An influential conceptual photographer since the 1960s, Kenneth Josephson uses his work to call attention to the physical act of photography. For instance, Josephson has employed techniques such as layering photographs within photographs in order to pinpoint degrees of both truthfulness and illusion within the medium.
An example of this type of visual statement that lead critics to classify Josephson's photography as conceptual is his most famous photograph, New York State, 1970 from his series Images within Images. This image shows the artist's hand extended in front of him over the ocean, holding a photograph of a sailing ship.

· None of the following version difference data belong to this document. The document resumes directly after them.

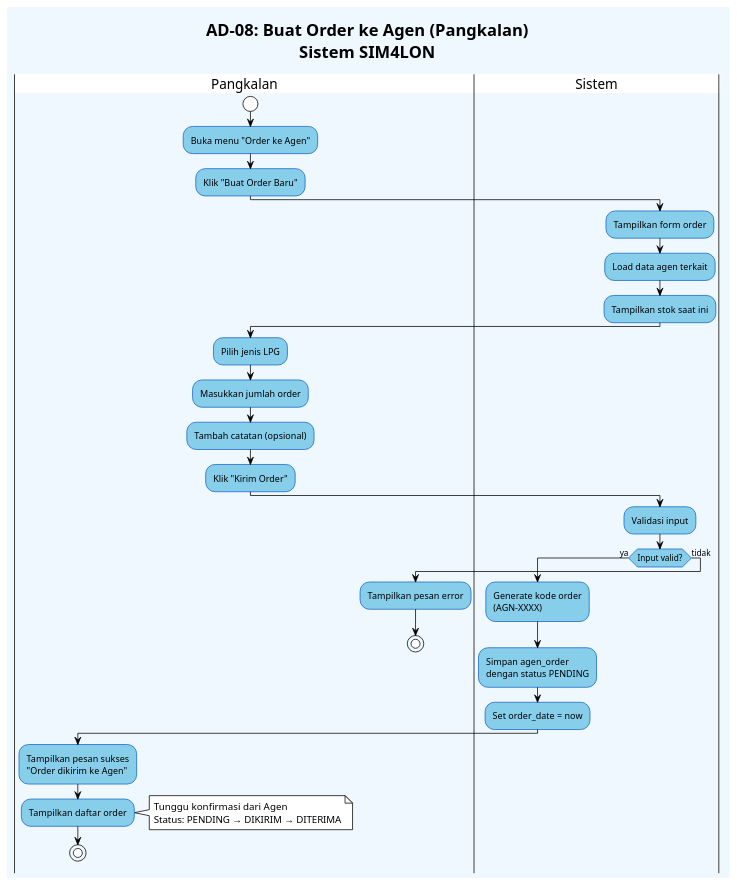
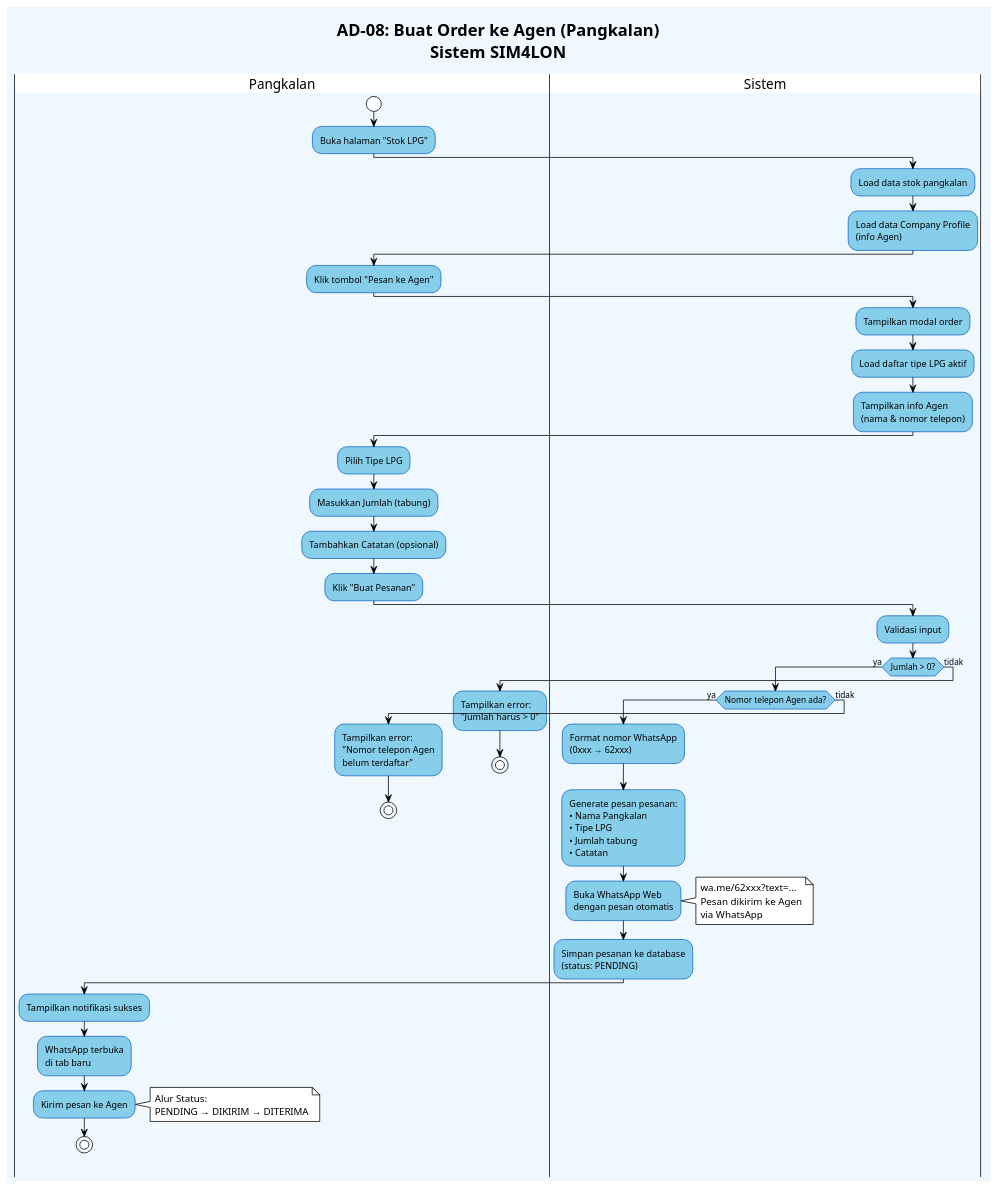
The diagram in diagrams/AD_08_BuatOrderKeAgen.puml (xinnxz/sim4lon), drawn with PlantUML before and after one commit. The commit also changed 97 other files, not shown here.

```diff
--- a/diagrams/AD_08_BuatOrderKeAgen.puml
+++ b/diagrams/AD_08_BuatOrderKeAgen.puml
@@ -1,51 +1,86 @@
 @startuml AD_08_BuatOrderKeAgen
 !theme plain
 skinparam backgroundColor #f0f8ff
 skinparam ActivityBackgroundColor #87CEEB
 skinparam ActivityBorderColor #1565c0
 skinparam PartitionBackgroundColor #e3f2fd
 skinparam PartitionBorderColor #1565c0
 
 title **AD-08: Buat Order ke Agen (Pangkalan)**\nSistem SIM4LON
 
 |Pangkalan|
 start
-:Buka menu "Order ke Agen";
-:Klik "Buat Order Baru";
+
+:Buka halaman "Stok LPG";
 
 |Sistem|
-:Tampilkan form order;
-:Load data agen terkait;
-:Tampilkan stok saat ini;
+
+:Load data stok pangkalan;
+:Load data Company Profile\n(info Agen);
 
 |Pangkalan|
-:Pilih jenis LPG;
-:Masukkan jumlah order;
-:Tambah catatan (opsional);
-:Klik "Kirim Order";
+
+:Klik tombol "Pesan ke Agen";
 
 |Sistem|
+
+:Tampilkan modal order;
+:Load daftar tipe LPG aktif;
+:Tampilkan info Agen\n(nama & nomor telepon);
+
+|Pangkalan|
+
+:Pilih Tipe LPG;
+:Masukkan Jumlah (tabung);
+:Tambahkan Catatan (opsional);
+:Klik "Buat Pesanan";
+
+|Sistem|
+
 :Validasi input;
 
-if (Input valid?) then (ya)
-    :Generate kode order\n(AGN-XXXX);
-    :Simpan agen_order\ndengan status PENDING;
-    :Set order_date = now;
+if (Jumlah > 0?) then (ya)
     
-    |Pangkalan|
-    :Tampilkan pesan sukses\n"Order dikirim ke Agen";
-    :Tampilkan daftar order;
+    if (Nomor telepon Agen ada?) then (ya)
+        
+        :Format nomor WhatsApp\n(0xxx → 62xxx);
+        
+        :Generate pesan pesanan:\n• Nama Pangkalan\n• Tipe LPG\n• Jumlah tabung\n• Catatan;
+        
+        :Buka WhatsApp Web\ndengan pesan otomatis;
+        
+        note right
+        wa.me/62xxx?text=...
+        Pesan dikirim ke Agen
+        via WhatsApp
+        end note
+        
+        :Simpan pesanan ke database\n(status: PENDING);
+        
+        |Pangkalan|
+        
+        :Tampilkan notifikasi sukses;
+        :WhatsApp terbuka\ndi tab baru;
+        
+        :Kirim pesan ke Agen;
+        
+        note right
+        Alur Status:
+        PENDING → DIKIRIM → DITERIMA
+        end note
+        
+        stop
+        
+    else (tidak)
+        |Pangkalan|
+        :Tampilkan error:\n"Nomor telepon Agen\nbelum terdaftar";
+        stop
+    endif
     
-    note right
-    Tunggu konfirmasi dari Agen
-    Status: PENDING → DIKIRIM → DITERIMA
-    end note
-    
-    stop
 else (tidak)
     |Pangkalan|
-    :Tampilkan pesan error;
+    :Tampilkan error:\n"Jumlah harus > 0";
     stop
 endif
 
 @enduml
```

Influenced by photography innovators Harry Callahan and Aaron Siskind, Josephson examines the intricacies of photography in the context of artistic practice in his work. For over 35 years, the artist served as a professor at the School of the Art Institute of Chicago and was also the founder of the Society for Photographic Education. Josephson has received the John Simon Guggenheim Memorial Foundation Fellowship as well as two National Endowment of the Arts fellowships.